• _PROBLEM STATEMENT_: Show the lines below that contain the string "shown".
——
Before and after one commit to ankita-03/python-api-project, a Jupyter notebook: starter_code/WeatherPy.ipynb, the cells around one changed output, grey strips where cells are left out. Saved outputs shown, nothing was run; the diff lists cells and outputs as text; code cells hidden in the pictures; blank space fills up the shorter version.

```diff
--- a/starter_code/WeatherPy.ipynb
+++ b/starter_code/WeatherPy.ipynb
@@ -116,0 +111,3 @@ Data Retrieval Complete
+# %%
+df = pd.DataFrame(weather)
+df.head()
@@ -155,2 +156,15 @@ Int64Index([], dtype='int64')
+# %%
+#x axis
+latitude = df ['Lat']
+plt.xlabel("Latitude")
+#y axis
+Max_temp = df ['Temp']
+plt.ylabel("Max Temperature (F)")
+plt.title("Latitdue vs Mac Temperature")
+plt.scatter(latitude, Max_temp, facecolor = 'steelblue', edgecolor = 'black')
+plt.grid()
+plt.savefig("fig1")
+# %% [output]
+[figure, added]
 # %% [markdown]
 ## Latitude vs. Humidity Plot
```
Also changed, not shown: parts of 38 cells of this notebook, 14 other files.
——
• _PROBLEM SOLUTION_:
Before and after one commit to ankita-03/python-api-project, a Jupyter notebook: starter_code/WeatherPy.ipynb, the cells around one changed output, grey strips where cells are left out. Saved outputs shown, nothing was run; the diff lists cells and outputs as text; code cells hidden in the pictures; blank space fills up the shorter version.
Also changed, not shown: parts of 38 cells of this notebook, 14 other files.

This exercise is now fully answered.